Why We Must Re-Think the EU

If we want to save the EU, we need a structural reform

As we approach the end of one of the most turbulent years of our lifetime, reflections over the challenges we faced (and will continue to face) are joined by hopes for the year ahead. Swamped by a once-in-100-years public health catastrophe and an economic shock, these hopes are indispensable in order to imagine the world after COVID-19. One such hope is the re-thinking of the functioning of the European Union for it to continue to serve its fundamental purpose, which is to promote peace, the EU values, and the well-being of its peoples.

It is a paradox, but while the pandemic has hit Europe hard, it is also giving the EU an unprecedented opportunity — one much needed after Brexit. It’s an opportunity to show why it exists and what it stands for. The unanimous agreement reached by EU national leaders on July 21st regarding the budget-and-recovery package is one of the biggest collective acts that the EU has been capable of expressing during the last several years. It certainly is the biggest moment of glory so far for EU Commission President Ursula von der Leyen. However, this very achievement has rapidly shown all its fragility when, in a dispute that is still currently unresolved, Poland and Hungary challenged the link between the disbursement of that budget and Member States’ compliance with the rule of law.

The ‘moment of truth’

In her 2019 political manifesto “A Union That Strives For More”, von der Leyen stated that “we must defend our common values and uphold the rule of law.” She also said that the EU is a Community of Law and that “there can be no compromise when it comes to defending our core values.” In the political agreement on November 10th between the European Parliament and the Council, the release of a €1.8 trillion budget and coronavirus recovery package was agreed to be conditioned upon the respect of the rule of law.

On November 26th, Poland and Hungary issued a joint declaration vetoing the release of the budget and requesting that if the EU wants to make a link between the rule of law and the budget, it should do so by amending the bloc’s founding treaties — which they can veto. Both countries are currently being investigated under Article 7 proceedings for breaching several of the EU fundamental values due to lack of independence of their judiciary systems, attacks on freedom of the press, and insufficient basic governmental checks-and-balances

The initial agreement had been positively received by the financial community as a tangible sign that the EU is capable of rapid and cohesive action to build the economy back. Thus, the end of this stalemate, together with the outcome of the Brexit process, is seen as a crucial task for the new Commission to pass the credibility test.

Diagnosing the EU disease

To overcome a deadlock that is delaying the release of urgently needed money, various compromises are likely to be on the table, including diluting the rule-of-law mechanism or negotiating an intergovernmental agreement to get around Poland and Hungary’s vetoes. But both solutions would open the door to future similar compromises, significantly weakening von der Leyen’s position, as well as that of Angela Merkel, who is currently holding the EU Presidency.

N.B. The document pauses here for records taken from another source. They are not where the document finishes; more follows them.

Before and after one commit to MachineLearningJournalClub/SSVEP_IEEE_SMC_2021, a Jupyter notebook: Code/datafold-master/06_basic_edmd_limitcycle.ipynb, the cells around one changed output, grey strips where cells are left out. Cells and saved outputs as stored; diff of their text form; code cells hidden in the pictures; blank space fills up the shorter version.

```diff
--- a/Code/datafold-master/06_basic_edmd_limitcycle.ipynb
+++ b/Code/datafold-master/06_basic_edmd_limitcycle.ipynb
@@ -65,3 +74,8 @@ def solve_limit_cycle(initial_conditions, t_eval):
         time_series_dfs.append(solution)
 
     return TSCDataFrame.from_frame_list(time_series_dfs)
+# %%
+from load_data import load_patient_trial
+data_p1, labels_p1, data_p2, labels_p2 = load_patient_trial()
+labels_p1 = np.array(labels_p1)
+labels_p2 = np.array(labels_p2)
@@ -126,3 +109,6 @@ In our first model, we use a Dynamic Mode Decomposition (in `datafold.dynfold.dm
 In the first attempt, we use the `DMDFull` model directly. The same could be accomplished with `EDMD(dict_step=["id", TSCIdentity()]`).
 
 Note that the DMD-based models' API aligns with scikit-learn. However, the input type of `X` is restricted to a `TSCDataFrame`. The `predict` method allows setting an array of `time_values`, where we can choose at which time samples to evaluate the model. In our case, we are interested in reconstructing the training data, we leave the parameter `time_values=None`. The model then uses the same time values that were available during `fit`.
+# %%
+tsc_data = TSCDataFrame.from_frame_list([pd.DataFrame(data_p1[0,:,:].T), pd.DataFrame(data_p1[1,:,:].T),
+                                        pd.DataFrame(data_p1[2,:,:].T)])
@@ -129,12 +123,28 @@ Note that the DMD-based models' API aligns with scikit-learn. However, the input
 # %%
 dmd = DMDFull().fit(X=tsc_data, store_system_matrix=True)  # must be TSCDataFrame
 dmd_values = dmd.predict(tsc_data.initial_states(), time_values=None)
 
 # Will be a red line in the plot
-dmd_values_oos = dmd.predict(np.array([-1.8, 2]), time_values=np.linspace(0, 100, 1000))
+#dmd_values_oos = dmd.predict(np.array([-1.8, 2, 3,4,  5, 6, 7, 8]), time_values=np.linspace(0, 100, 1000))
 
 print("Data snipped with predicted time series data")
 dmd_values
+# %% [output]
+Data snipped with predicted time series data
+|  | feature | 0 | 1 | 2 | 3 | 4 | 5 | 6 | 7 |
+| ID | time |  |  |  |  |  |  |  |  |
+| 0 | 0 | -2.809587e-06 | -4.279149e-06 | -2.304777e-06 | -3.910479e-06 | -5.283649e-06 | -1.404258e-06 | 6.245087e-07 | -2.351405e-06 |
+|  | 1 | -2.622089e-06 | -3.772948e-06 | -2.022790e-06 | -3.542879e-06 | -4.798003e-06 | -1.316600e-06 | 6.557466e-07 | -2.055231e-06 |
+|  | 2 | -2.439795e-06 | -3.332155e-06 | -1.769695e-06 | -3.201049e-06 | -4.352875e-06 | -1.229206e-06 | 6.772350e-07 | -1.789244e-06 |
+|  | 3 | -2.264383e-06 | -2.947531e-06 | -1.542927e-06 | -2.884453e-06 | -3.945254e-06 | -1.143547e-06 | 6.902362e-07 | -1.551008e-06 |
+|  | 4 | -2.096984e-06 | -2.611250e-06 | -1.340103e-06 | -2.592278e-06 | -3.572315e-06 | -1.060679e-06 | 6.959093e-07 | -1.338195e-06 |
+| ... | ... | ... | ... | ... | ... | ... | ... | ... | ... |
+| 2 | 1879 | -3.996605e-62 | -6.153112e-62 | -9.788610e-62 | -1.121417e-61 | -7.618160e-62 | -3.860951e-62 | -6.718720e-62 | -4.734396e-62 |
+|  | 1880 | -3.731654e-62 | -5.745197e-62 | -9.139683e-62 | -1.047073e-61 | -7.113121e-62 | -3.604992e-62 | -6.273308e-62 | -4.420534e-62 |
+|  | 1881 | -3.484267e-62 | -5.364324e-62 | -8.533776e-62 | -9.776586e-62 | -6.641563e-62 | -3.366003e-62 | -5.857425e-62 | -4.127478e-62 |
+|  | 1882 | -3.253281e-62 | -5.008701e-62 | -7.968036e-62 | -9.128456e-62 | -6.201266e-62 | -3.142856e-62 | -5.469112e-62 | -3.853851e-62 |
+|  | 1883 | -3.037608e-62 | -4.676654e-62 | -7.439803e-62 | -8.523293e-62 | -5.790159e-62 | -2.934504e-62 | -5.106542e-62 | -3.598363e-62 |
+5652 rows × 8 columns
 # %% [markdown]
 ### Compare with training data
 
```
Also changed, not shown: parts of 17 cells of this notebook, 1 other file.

One would think that it is precisely in cases like this — when some isolated Member States deviate from the rules they themselves had subscribed to upon joining the Union — that the EU is most needed. Yet because of the procedural unanimity required on budget matters, the majority of Member States can be held hostage by a rebel minority. Unless Hungary and Poland waive their objection (which they could do to secure their portion of the Corona budget, worth around 4% of their national GDPs) any compromise that water down Member States’ obligations to abide by the rule of law will signify that the EU has no credible way to prevent a few leaders from pursuing their own interests by ignoring the severe economic challenges hitting their own citizens as well.

Arguably, the current crisis over the Corona budget has not been caused by the Commission’s rule-of-law conditionality proposal. Rather, it is the inevitable consequence of the many years of EU politics that failed to put the protection of democracy and the promotion of EU fundamental values on the agenda as high priority items. For example, EU leaders could have done a lot more to isolate Hungary’s current Prime Minister Viktor Orbán many years ago, before he built a regime inside the EU that many consider authoritarian, and managed to demonstrate that one can get away with championing undemocratic values while still continuing to enjoy EU’s generous subsidies.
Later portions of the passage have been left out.